Lactoferrin (Lf) is a major iron-binding and multi-functional protein in exocrine fluids such as breast milk and mucosal secretions. The functions of Lf appear dependent upon the iron saturation of the Lf protein and are postulated to be mediated through Lf internalization by a Lf receptor (LfR). However, mechanisms by which LfR mediates Lf internalization in enterocytes are unknown. We now demonstrate that a LfR previously cloned from the small intestine mediates Lf endocytosis in a human enterocyte model (Caco-2 cells). LfR was detected at the plasma membrane by cell surface biotinylation; both apo-Lf and holo-Lf uptake were significantly inhibited in cells transfected with LfR siRNA. Treatments of hypertonic sucrose and clathrin siRNA and co-immunoprecipitation of LfR with clathrin adaptor AP2 indicate that LfR regulates Lf endocytosis via clathrin-mediated endocytosis. Although both iron-free Lf (apo-Lf) and iron-saturated Lf (holo-Lf) enter Caco-2 cells via a similar mechanism and no significant differences were observed in the binding and uptake of apo- and holo-Lf in Caco-2 cells, apo-Lf but not holo-Lf stimulates proliferation of Caco-2 cells. Interestingly, apo-Lf stimulated extracellular signal-regulated mitogen-activated protein kinase (ERK) cascade to a significantly greater extent than holo-Lf and the apo-Lf induced proliferation was significantly inhibited by an ERK cascade inhibitor (U0126) and clathrin siRNA. Taken together, our data suggest that LfR is a major pathway through which Lf is taken up by enterocytes, which occurs independently of iron saturation through clathrin-mediated endocytosis. The differential effects of apo- and holo-Lf are not due to differences in cellular internalization mechanisms.

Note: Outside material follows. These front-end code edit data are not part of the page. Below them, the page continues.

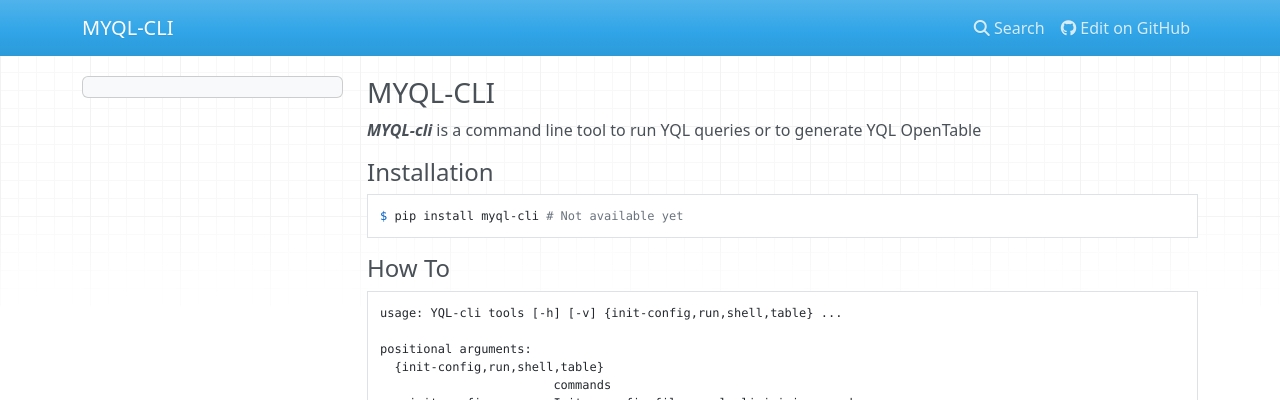
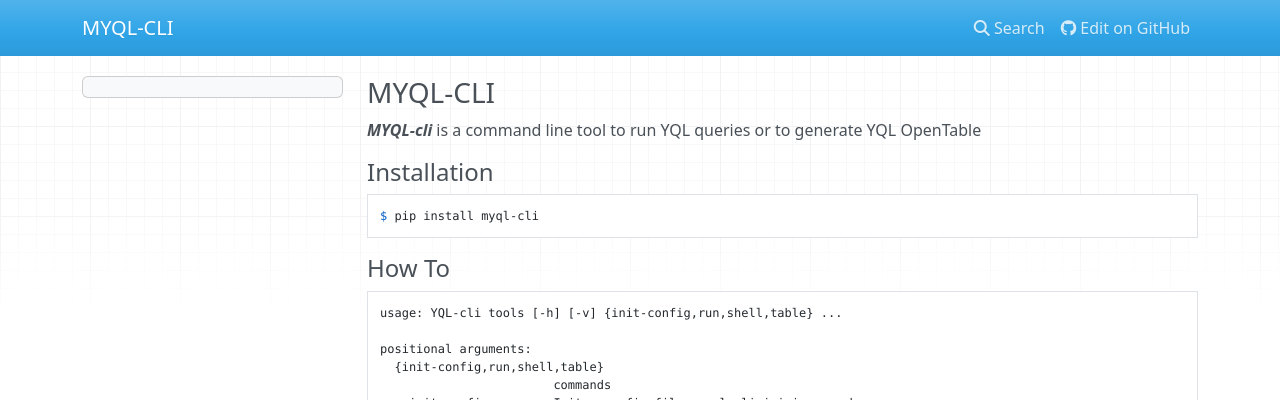
Before and after one commit to josuebrunel/myql-cli, an MkDocs documentation site: the page built from docs/index.md, in a window 1280 px wide and 900 px high. Shown: the top 400 px of the window. Built offline with MkDocs 1.6.1, drawn with Linux system fonts in a browser that asks for light colours; nearby versions of some CDN libraries.

Commit message:
same as previous commit

````diff
--- a/docs/index.md
+++ b/docs/index.md
@@ -5,7 +5,7 @@
 #### Installation
 
 ```shell
-$ pip install myql-cli # Not available yet
+$ pip install myql-cli
 ```
 
 #### How To
````
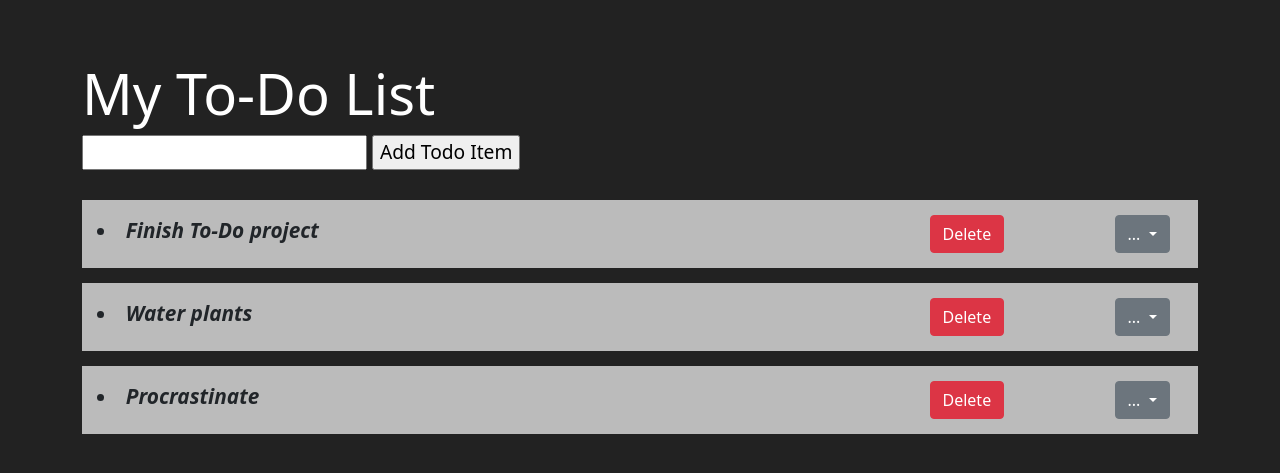
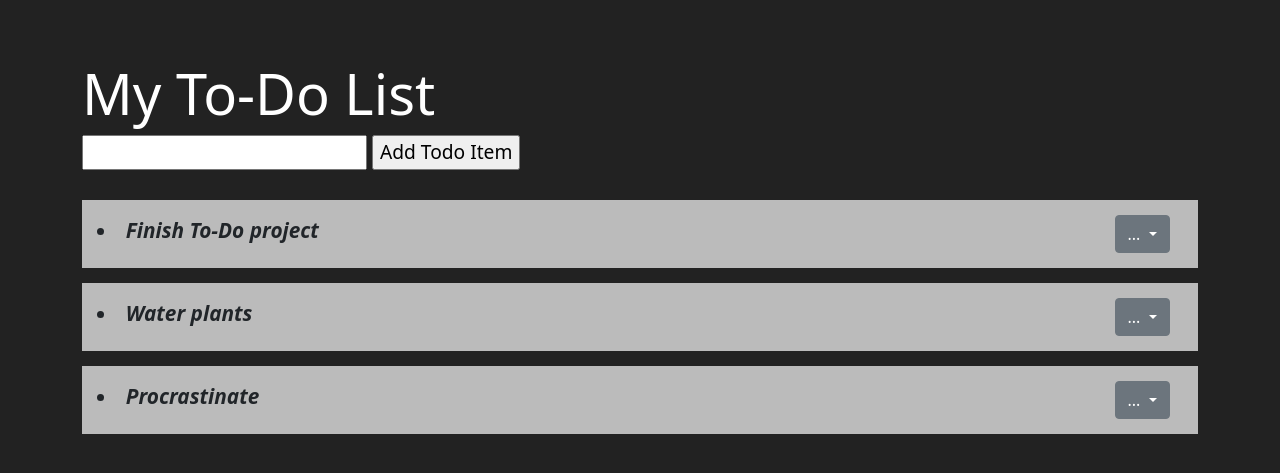
Before and after one commit to nkonyer/todo, a Django app: page /todoapp/ in a window 1280 px wide. Shown: the top 473 px of the page. Run offline with Django 3.2, Linux system fonts and the light colour scheme; data comes from the database, SQL or seed files in the repository; both versions use the stored data as it was after the commit.

Commit message:
moved delete button to dropdown menu

```diff
--- a/templates/todolist.html
+++ b/templates/todolist.html
@@ -49,6 +49,7 @@
             </div>
         </div>
     </div>
+
 </head>
 
 <body>
@@ -57,15 +58,10 @@
     {% for i in all_items %}
     <div class="todoItem">
         <div class="row">
-            <div class="col-sm-9">
+            <div class="col-sm-11">
                 <li><b><em>{{i.content}}</em></b></li>
             </div>
-            <div class="col-sm-2">
-                <form action="/deleteTodoItem/{{i.id}}/" method="post">{% csrf_token %}
-                    <!-- <buttom type="submit" class="btn btn-danger">Delete</buttom> -->
-                    <input class="btn btn-danger" type="submit" value="Delete">
-                </form>
-            </div>
+
             <div class="col-sm-1">
                 <div class="dropdown">
                     <button class="btn btn-secondary dropdown-toggle" type="button" id="dropdownMenuButton"
@@ -73,9 +69,12 @@
                         ...
                     </button>
                     <div class="dropdown-menu" aria-labelledby="dropdownMenuButton">
-                        <a class="dropdown-item" href="#">Action</a>
-                        <a class="dropdown-item" href="#">Another action</a>
+                        <a class="dropdown-item" href="#">Add description</a>
+                        <a class="dropdown-item" href="#">Mark as complete</a>
                         <a class="dropdown-item" href="#">Something else here</a>
+                        <form action="/deleteTodoItem/{{i.id}}/" method="post">{% csrf_token %}
+                            <input class="btn btn-danger" type="submit" value="Delete">
+                        </form>
                     </div>
                 </div>
             </div>
```
Also changed, not shown: db.sqlite3.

All Science Journal Classification (ASJC) codes
- Clinical Biochemistry
- Cell Biology